My comments about Canada and the U.K. had to do my friends’ experience. It’s anecdotal. I was indicating that socialized medicine isn’t an ideal situation for them.
I was comparing my experience to theirs. That’s all.
I think the idea of vouchers for the poor make a lot of sense.
Rats. Ours covers both. Lugging a nebulizer around is not really an option.
No, the government should not take care of people with “pre-existing conditions”
The citizenry (through private charity) should take care of people with “pre-existing conditions”
The reason is that private charity can always do more than the government can do, since it more efficient and less wasteful. And also because private charity is based on voluntary contributions (consistent with Jesus’ teaching of voluntary choosing to do good) as oppose to involuntary contributions (not consistent with Jesus’ teaching, which never said one should be forced to do good)
Yes many were and my mother worked in one as I pointed out for many years. She would also point were she still here that health care for the poor in the area was virtually non-existent and that the religious sisters and medical personnel in the hospice were overwhelmed from day one prior to the NHS and even after its creation they still remained so as you had a backlog of people in chronic need. Infant mortality in London in some areas was appalling, as it was in some other British cities until the institution of at least some level of basic care. This area still had TB sufferers popping their clogs well into living memory and rickets and malnutrition and sight defects that could easily be cured for a small price were endemic.
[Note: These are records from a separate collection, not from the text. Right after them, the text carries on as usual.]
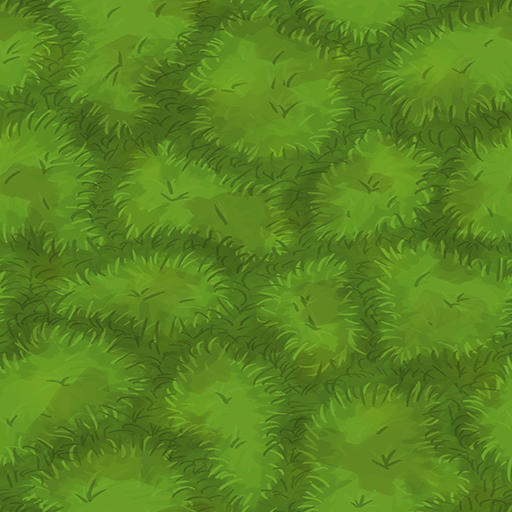
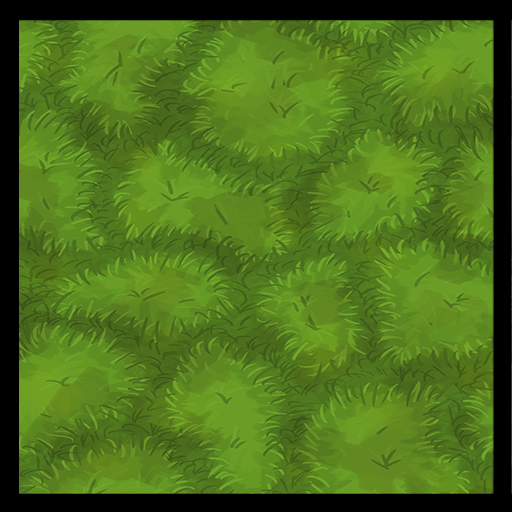
Elimina los muros intermedios

Changed region(s): [[0.0, 0.0, 1.0, 1.0]]

diff --git a/src/main.cpp b/src/main.cpp
@@ -14,6 +14,7 @@
 #include <iostream>
 #include <fstream>
 
+// TODO mejorar respuesta del esc, no permitir pinchar fuera
 int Malla::PorcentajeDeObstaculos = 10;
 std::ifstream Malla::fichero_;
 int opcion_heuristico = 0;
@@ -24,7 +25,7 @@ int opcion_heuristico = 0;
  * @param window ventana para hacer el proceso interactivo
  * @param malla Guarda los cambios en la malla, para poder trabajar con los datos
  */
-static void modificarTerreno(sf::RenderWindow& window, Malla& malla);
+static void modificarTerreno(sf::RenderWindow& window);
 
 int casoFichero(int argc, char* argv[]);
 /**
@@ -33,11 +34,9 @@ int casoFichero(int argc, char* argv[]);
  * @param window Muestralo a travez de esta ventana
  * @param malla Malla donde se va a mover el coche que vamos a crear dentro
  */
-void main_loop(sf::RenderWindow& window, Malla& malla, std::vector<Celda*> recorrido)
+void main_loop(sf::RenderWindow& window, std::vector<Celda*> recorrido)
 {
-  Coche coche(malla[0][0].getSize(), recorrido);
-  sf::View view = window.getDefaultView();
-
+  Coche coche(Malla::get_instance()[0][0].getSize(), recorrido);
   while (window.isOpen())
   {
     sf::Event event;
@@ -48,22 +47,9 @@ void main_loop(sf::RenderWindow& window, Malla& malla, std::vector<Celda*> recor
       {
         window.close();
       }
-      if (event.type == sf::Event::MouseWheelScrolled)
-      {
-        if (event.mouseWheelScroll.delta < 0)
-        {
-          view.zoom(1.10);
-        }
-        else
-        {
-          view.zoom(0.90);
-        }
-      }
     }
-    view.setCenter(sf::Mouse::getPosition(window).x, sf::Mouse::getPosition(window).y);
-    window.setView(view);
     window.clear();
-    malla.draw(window);
+    Malla::get_instance().draw(window);
     window.draw(coche);
     window.display();
     coche.Move();
@@ -102,7 +88,7 @@ int main(int argc, char* argv[])
 
   sf::RenderWindow window(sf::VideoMode::getDesktopMode(), "IA-COCHE", sf::Style::Fullscreen);
   window.setFramerateLimit(15);
-  modificarTerreno(window, Malla::get_instance());
+  modificarTerreno(window);
   // Pongo el sleep porque el programa me detecta el enter de forma prematura
   sf::sleep(sf::seconds(0.25));
 
@@ -133,14 +119,14 @@ int main(int argc, char* argv[])
       std::reverse(recorrido.begin(), recorrido.end());
     }
 
-    main_loop(window, Malla::get_instance(), recorrido);
+    main_loop(window, recorrido);
   }
   return 0;
 }
 
-void modificarTerreno(sf::RenderWindow& window, Malla& malla)
+void modificarTerreno(sf::RenderWindow& window)
 {
-  while (window.isOpen() && !(sf::Keyboard::isKeyPressed(sf::Keyboard::Enter) && malla.haySalidayEntrada()))
+  while (window.isOpen())
   {
     sf::Event event;
     while (window.pollEvent(event))
@@ -152,22 +138,26 @@ void modificarTerreno(sf::RenderWindow& window, Malla& malla)
       }
       if (event.type == sf::Event::MouseButtonPressed)
       {
-        malla.Click(sf::Mouse::getPosition(window).x, sf::Mouse::getPosition(window).y);
+        Malla::get_instance().Click(sf::Mouse::getPosition(window).x, sf::Mouse::getPosition(window).y);
       }
       if (event.type == sf::Event::KeyPressed)
       {
         if (event.key.code == sf::Keyboard::Space)
         {
-          malla.Control_Entrada_Pixel(sf::Mouse::getPosition(window).x, sf::Mouse::getPosition(window).y);
+          Malla::get_instance().Control_Entrada_Pixel(sf::Mouse::getPosition(window).x, sf::Mouse::getPosition(window).y);
         }
         else if (event.key.code == sf::Keyboard::LControl)
         {
-          malla.Control_Salida_Pixel(sf::Mouse::getPosition(window).x, sf::Mouse::getPosition(window).y);
+          Malla::get_instance().Control_Salida_Pixel(sf::Mouse::getPosition(window).x, sf::Mouse::getPosition(window).y);
+        }
+        else if (event.key.code == sf::Keyboard::Enter && Malla::get_instance().haySalidayEntrada())
+        {
+          return;
         }
       }
     }
     window.clear();
-    malla.draw(window);
+    Malla::get_instance().draw(window);
     window.display();
   }
 }

diff --git a/src/Celda.cpp b/src/Celda.cpp
@@ -12,17 +12,6 @@ Celda::Celda(float tamano)
   retorno_ = nullptr;
   setEstado(vr::DEFAULT);
   celda.setSize(sf::Vector2f(tamano, tamano));
-
-  auto acortamiento = 25;
-  muros[0].setSize(sf::Vector2f(tamano, tamano / acortamiento));
-  muros[1].setSize(sf::Vector2f(tamano, tamano / acortamiento));
-  muros[2].setSize(sf::Vector2f(tamano / acortamiento, tamano));
-  muros[3].setSize(sf::Vector2f(tamano / acortamiento, tamano));
-
-  for (int i = 0; i < 4; i++)
-  {
-    muros[i].setFillColor(sf::Color::Black);
-  }
 }
 
 Celda::Celda(const Celda& celda2)
@@ -32,16 +21,6 @@ Celda::Celda(const Celda& celda2)
   retorno_ = celda2.retorno_;
   setEstado(celda2.Estado_);
   celda.setSize(sf::Vector2f(celda2.celda.getSize()));
-
-  for (int i = 0; i < 4; i++)
-  {
-    muros[i].setSize(celda2.muros[i].getSize());
-  }
-
-  for (int i = 0; i < 4; i++)
-  {
-    muros[i].setFillColor(celda2.muros[i].getFillColor());
-  }
 }
 
 Celda::~Celda()
@@ -77,11 +56,6 @@ void Celda::setRetorno(Celda* celda)
 {
   retorno_ = celda;
 }
-
-// const Celda* Celda::getRetorno()
-// {
-//   return retorno_;
-// }
 
 Celda* Celda::getRetorno() const
 {
@@ -139,11 +113,6 @@ void Celda::setPosicion(int i, int j)
 
   celda.setPosition((celda.getSize().y) * (float)j_,
                     (celda.getSize().x) * (float)i_);
-  for (int z = 0; z < 4; z++)
-  {
-    muros[z].setPosition(sf::Vector2f(celda.getPosition().x,
-                                      celda.getPosition().y));
-  }
 }
 
 const sf::Vector2f& Celda::getSize() const
@@ -154,8 +123,4 @@ const sf::Vector2f& Celda::getSize() const
 void Celda::draw(sf::RenderTarget& target, sf::RenderStates states) const
 {
   target.draw(celda);
-  for (int i = 0; i < 4; i++)
-  {
-    target.draw(muros[i]);
-  }
 }

diff --git a/include/Celda.hpp b/include/Celda.hpp
@@ -22,10 +22,6 @@ class Celda: public sf::Drawable
      * @celda Instancia para la interfaz
      */
     sf::RectangleShape celda;
-    /**
-     * @muros Los 4 muros que rodean cada celda, para cear el efecto de malla
-     */
-    std::array<sf::RectangleShape, 4> muros;
 
   public:
     /**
What happens to people when voluntary contributions aren’t enough? Around here there are thousands of dollars more of need than people will give voluntarily, and this is a very well off area.
I’d be more concerned with avoiding big gaps. The trouble is many conditions can run hundreds of dollars a month. So people who might otherwise have plenty of money still can’t afford care.
Circular logic since people will give less voluntarily when the government is in charge of healthcare/welfare/etc since government takes more of peoples money to pay for the programs and hence they have less to voluntarily contribute.
Plus, government automatically covering people w/ pre-existing conditions itself creates more people w/ pre-existing conditions, since many who can afford insurance logically conclude “if I can’t be turned away for pre-existing conditions, I might as well not get insurance until I get sick”
Plenty of people here have money, it’s not like everyone’s poor just because they pay taxes.
Also, you can’t just buy insurance whenever, you still have to get it within predefined periods.
Money isn’t a binary quantity. Its not whether one has it or not that dictates whether they donate to charity. Its how much one has that affects if and how much they can donate to private charity. And how much taxes they pay affects how much they have.
Ok so government doesn’t cover pre-existing conditions, so this talking point needs to go away.
The point is, people who get more money back don’t typically turn and spend it all on charity. Many won’t give at all; most who do give will give only a small portion. Many also prefer to give to flashy problems that they can feel are solved. Donors tend to find conditions that don’t really go away more frustrating because their donation doesn’t actually fix anything.
And the point with preexisting conditions is that you can still get insurance under the same rules as everyone else - which isn’t “you can buy this whenever.”
I have not observed that there are sufficient beds in charity hospitals to provide for the health care needs of all of those who cannot afford health insurance, or afford to pay cash (as is often suggested as an alternative to insurance here at CAF).
And yet the citizenry isn’t doing it. And has never done it.